A new boiler "scrappage" scheme to help 125,000 households replace their old boilers with new, more efficient models was among a series of green measures in the Pre-Budget Report today.
Chancellor Alistair Darling said the programme, similar to the trade-in scheme for cars, would enable the installation of more efficient boilers for heating and hot water in houses to cut greenhouse gases and domestic bills.
He also announced that householders with wind turbines or solar panels on their homes who feed excess power back into the grid would receive an average of £900 a year under the "feed-in tariff" scheme which starts in April - a payment which would be tax-free.
And an extra £200 million would go to helping people make their homes more energy-efficient through measures such as insulation, supporting an additional 75,000 households.
"We must all become more energy-efficient and cut emissions, as well as household bills," he said.
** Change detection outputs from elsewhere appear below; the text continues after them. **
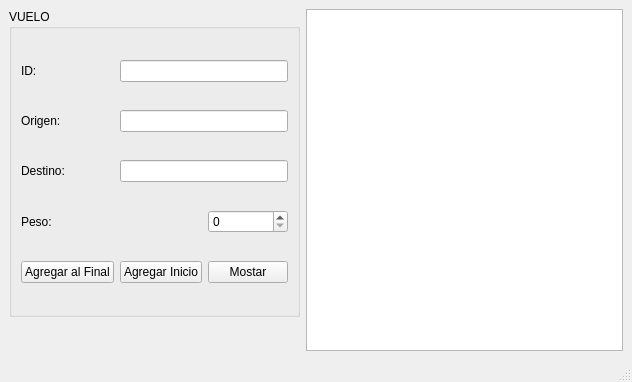
This is mainwindow.ui in yairhdz24/interfaz_aeropuerto as Qt 5 draws it before an edit. The edited form follows.
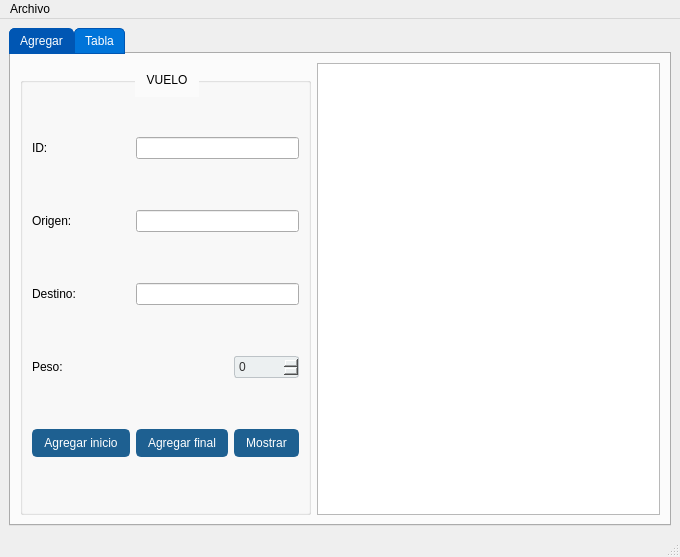
This is the edited form.

Commit message: Creacion de la tabla y funcion buscar de vuelos

Diff of the .ui file:
```diff
--- a/mainwindow.ui
+++ b/mainwindow.ui
@@ -6,101 +6,239 @@
    <rect>
     <x>0</x>
     <y>0</y>
-    <width>632</width>
-    <height>382</height>
+    <width>680</width>
+    <height>557</height>
    </rect>
   </property>
   <property name="windowTitle">
    <string>MainWindow</string>
   </property>
+  <property name="styleSheet">
+   <string notr="true">
+
+/* Estilo para el título del QGroupBox */
+QGroupBox::title {
+    subcontrol-origin: margin;
+    subcontrol-position: top center;
+    padding: 10px; /* Ajusta el espaciado alrededor del título */
+}
+
+/* Estilo para Botón (QPushButton) */
+QPushButton {
+    background-color: #1e6091; /* Azul oscuro para el fondo */
+    color: white; /* Color del texto */
+    border: 2px solid #1e6091; /* Borde con color */
+    border-radius: 5px; /* Bordes redondeados */
+    padding: 5px 10px; /* Espaciado interno */
+}
+
+QPushButton:hover {
+    background-color: #2980b9; /* Color de fondo en hover */
+    border: 2px solid #2980b9; /* Borde en hover */
+}
+
+QSpinBox {
+    background-color: #ecf0f1; /* Color de fondo */
+    border: 1px solid #bdc3c7; /* Borde con color */
+    border-radius: 3px; /* Bordes redondeados */
+    padding: 2px; /* Espaciado interno */
+    color: #333; /* Color del texto */
+}
+
+QTabBar::tab {
+                background: #0074D9;
+                color: #FFFFFF;
+                padding: 5px 10px;
+                border: 1px solid #0056b3;
+                border-top-left-radius: 5px;
+                border-top-right-radius: 5px;
+            }
+ 
+QTabBar::tab:selected {
+                background: #0056b3;
+ }
+
+QMessageBox {
+    background-color: #FFFFFF; /* Color de fondo */
+}
+
+QMessageBox QLabel {
+    color: #333333; /* Color del texto del mensaje */
+}
+
+QMessageBox QPushButton {
+    background-color: #0074D9; /* Color del botón */
+    color: #FFFFFF; /* Color del texto del botón */
+    border: 1px solid #0056b3; /* Borde del botón */
+    border-radius: 5px; /* Bordes redondeados */
+    padding: 5px 10px; /* Espaciado interno del botón */
+}
+
+QMessageBox QPushButton:hover {
+    background-color: #0056b3; /* Cambiar color de fondo al pasar el ratón */
+}
+
+</string>
+  </property>
   <widget class="QWidget" name="centralwidget">
-   <layout class="QFormLayout" name="formLayout">
+   <layout class="QGridLayout" name="gridLayout_3">
     <item row="0" column="0">
-     <widget class="QGroupBox" name="groupBox_2">
-      <property name="title">
-       <string>VUELO</string>
+     <widget class="QTabWidget" name="tabWidget">
+      <property name="currentIndex">
+       <number>0</number>
       </property>
-      <layout class="QGridLayout" name="gridLayout">
-       <item row="1" column="0">
-        <widget class="QLabel" name="label_7">
-         <property name="text">
-          <string>Origen:</string>
-         </property>
-        </widget>
-       </item>
-       <item row="2" column="1" colspan="2">
-        <widget class="QLineEdit" name="DESTINO_lineEdit"/>
-       </item>
-       <item row="5" column="2">
-        <widget class="QPushButton" name="mostar_pushButton">
-         <property name="text">
-          <string>Mostar</string>
-         </property>
-        </widget>
-       </item>
-       <item row="3" column="2">
-        <widget class="QSpinBox" name="PESO_spinBox"/>
-       </item>
-       <item row="5" column="1">
-        <widget class="QPushButton" name="agregar_inicio_pushButton">
-         <property name="text">
-          <string>Agregar Inicio</string>
-         </property>
-        </widget>
-       </item>
-       <item row="0" column="0">
-        <widget class="QLabel" name="label_6">
-         <property name="text">
-          <string>ID:</string>
-         </property>
-        </widget>
-       </item>
-       <item row="1" column="1" colspan="2">
-        <widget class="QLineEdit" name="ORIGEN_lineEdit"/>
-       </item>
-       <item row="3" column="0" colspan="2">
-        <widget class="QLabel" name="label_5">
-         <property name="text">
-          <string>Peso:</string>
-         </property>
-        </widget>
-       </item>
-       <item row="2" column="0">
-        <widget class="QLabel" name="label_8">
-         <property name="text">
-          <string>Destino:</string>
-         </property>
-        </widget>
-       </item>
-       <item row="0" column="1" colspan="2">
-        <widget class="QLineEdit" name="ID_lineEdit"/>
-       </item>
-       <item row="5" column="0">
-        <widget class="QPushButton" name="agregar_final_pushButton">
-         <property name="text">
-          <string>Agregar al Final</string>
-         </property>
-        </widget>
-       </item>
-      </layout>
+      <widget class="QWidget" name="tab">
+       <attribute name="title">
+        <string>Agregar</string>
+       </attribute>
+       <layout class="QGridLayout" name="gridLayout_2">
+        <item row="0" column="0">
+         <widget class="QGroupBox" name="vuelo_groupBox">
+          <property name="title">
+           <string>VUELO</string>
+          </property>
+          <layout class="QGridLayout" name="gridLayout">
+           <item row="3" column="0">
+            <widget class="QLabel" name="peso_label">
+             <property name="text">
+              <string>Peso:</string>
+             </property>
+            </widget>
+           </item>
+           <item row="6" column="1">
+            <widget class="QPushButton" name="agregar_final_pushButton">
+             <property name="text">
+              <string>Agregar final</string>
+             </property>
+            </widget>
+           </item>
+           <item row="1" column="0">
+            <widget class="QLabel" name="origen_label">
+             <property name="text">
+              <string>Origen:</string>
+             </property>
+            </widget>
+           </item>
+           <item row="2" column="0">
+            <widget class="QLabel" name="destino_label">
+             <property name="text">
+              <string>Destino:</string>
+             </property>
+            </widget>
+           </item>
+           <item row="2" column="1" colspan="2">
+            <widget class="QLineEdit" name="destino_lineEdit"/>
+           </item>
+           <item row="0" column="0">
+            <widget class="QLabel" name="id_label">
+             <property name="text">
+              <string>ID:</string>
+             </property>
+            </widget>
+           </item>
+           <item row="6" column="0">
+            <widget class="QPushButton" name="agregar_inicio_pushButton">
+             <property name="text">
+              <string>Agregar inicio</string>
+             </property>
+            </widget>
+           </item>
+           <item row="0" column="1" colspan="2">
+            <widget class="QLineEdit" name="id_lineEdit"/>
+           </item>
+           <item row="1" column="1" colspan="2">
+            <widget class="QLineEdit" name="origen_lineEdit"/>
+           </item>
+           <item row="6" column="2">
+            <widget class="QPushButton" name="mostrar_pushButton">
+             <property name="text">
+              <string>Mostrar</string>
+             </property>
+            </widget>
+           </item>
+           <item row="3" column="2">
+            <widget class="QSpinBox" name="peso_spinBox"/>
+           </item>
+          </layout>
+         </widget>
+        </item>
+        <item row="0" column="1">
+         <widget class="QPlainTextEdit" name="salida"/>
+        </item>
+       </layout>
+      </widget>
+      <widget class="QWidget" name="tab_2">
+       <attribute name="title">
+        <string>Tabla</string>
+       </attribute>
+       <layout class="QGridLayout" name="gridLayout_4">
+        <item row="0" column="0" colspan="3">
+         <widget class="QTableWidget" name="tabla"/>
+        </item>
+        <item row="1" column="0">
+         <widget class="QLineEdit" name="buscar_lineEdit">
+          <property name="placeholderText">
+           <string>ID de Vuelo</string>
+          </property>
+         </widget>
+        </item>
+        <item row="1" column="1">
+         <widget class="QPushButton" name="buscar_pushButton">
+          <property name="text">
+           <string>Buscar</string>
+          </property>
+         </widget>
+        </item>
+        <item row="1" column="2">
+         <widget class="QPushButton" name="mostrar_tabla_pushButton">
+          <property name="text">
+           <string>Mostrar</string>
+          </property>
+         </widget>
+        </item>
+       </layout>
+      </widget>
      </widget>
     </item>
-    <item row="0" column="1">
-     <widget class="QPlainTextEdit" name="salida"/>
-    </item>
    </layout>
   </widget>
+  <widget class="QStatusBar" name="statusbar"/>
   <widget class="QMenuBar" name="menubar">
    <property name="geometry">
     <rect>
      <x>0</x>
      <y>0</y>
-     <width>632</width>
+     <width>680</width>
      <height>21</height>
     </rect>
    </property>
+   <widget class="QMenu" name="menuArchivo">
+    <property name="title">
+     <string>Archivo</string>
+    </property>
+    <addaction name="separator"/>
+    <addaction name="actionAbrir"/>
+    <addaction name="actionGuardar"/>
+    <addaction name="separator"/>
+   </widget>
+   <addaction name="menuArchivo"/>
   </widget>
-  <widget class="QStatusBar" name="statusbar"/>
+  <action name="actionAbrir">
+   <property name="text">
+    <string>Abrir</string>
+   </property>
+   <property name="shortcut">
+    <string>Ctrl+O</string>
+   </property>
+  </action>
+  <action name="actionGuardar">
+   <property name="text">
+    <string>Guardar</string>
+   </property>
+   <property name="shortcut">
+    <string>Ctrl+S</string>
+   </property>
+  </action>
  </widget>
  <resources/>
  <connections/>
```
Left out of the diff: 3 changed lines with no effect on the pictures. The commit also changes 12 other files.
The Chancellor also pledged investment in the low-carbon sectors such as wind power, and said the Government would double its commitment to carbon capture and storage - supporting four new power stations with the technology which captures CO2 and store it permanently underground.
He said the current UN climate talks in Copenhagen were a "historic" attempt to secure a new global deal on tackling climate change.
And he said addressing global warming would bring "opportunities for new low-carbon industries" and create high-skilled, highly paid jobs.
The extra £200 million for energy efficiency measures includes £150 million to help 75,000 of the most vulnerable households through the Warm Front scheme and £50 million to fund the greener boiler incentive.
The Chancellor said old inefficient boilers wasted around £200 on the average household bill and put an extra tonne of carbon in the atmosphere each year.
The scrappage scheme will provide £400 for people to help them replace old-style boilers with a new condensing boiler which would be more efficient.
A recent study by the Corgi Trust estimated that a scrappage scheme which gave people incentives of up to £500 to replace their existing boilers with the more energy efficient ones could deliver average savings on bills of £156 a year, almost a quarter of their total costs for heating and hot water.
But Ian Parrett, analyst with independent energy consultants Inenco, said the Government would need to offer stronger incentives for people to change their boilers.
"There is a stark contrast from the car scrappage scheme," he said.
"People are much more prepared to make financial sacrifices to swap their old car for a shiny, new model, but nobody is going to try to 'keep up with the Jones's' with a new boiler.
"It is the last thing many people want to spend money on, especially in the current economic climate."
And Greenpeace's executive director John Sauven said the speech included a few tax breaks and lots of rhetoric, but words alone would not build a low carbon economy.
"Alistair Darling peppered his speech with references to a low carbon economy, but failed to announce the scale of change that would actually give us one.
"A bold Chancellor would have scrapped Trident, saved £100 billion and used the cash to create a green investment bank.
"This would help British companies invest in clean technology, and bring thousands of new jobs and much needed energy security to the UK," he said.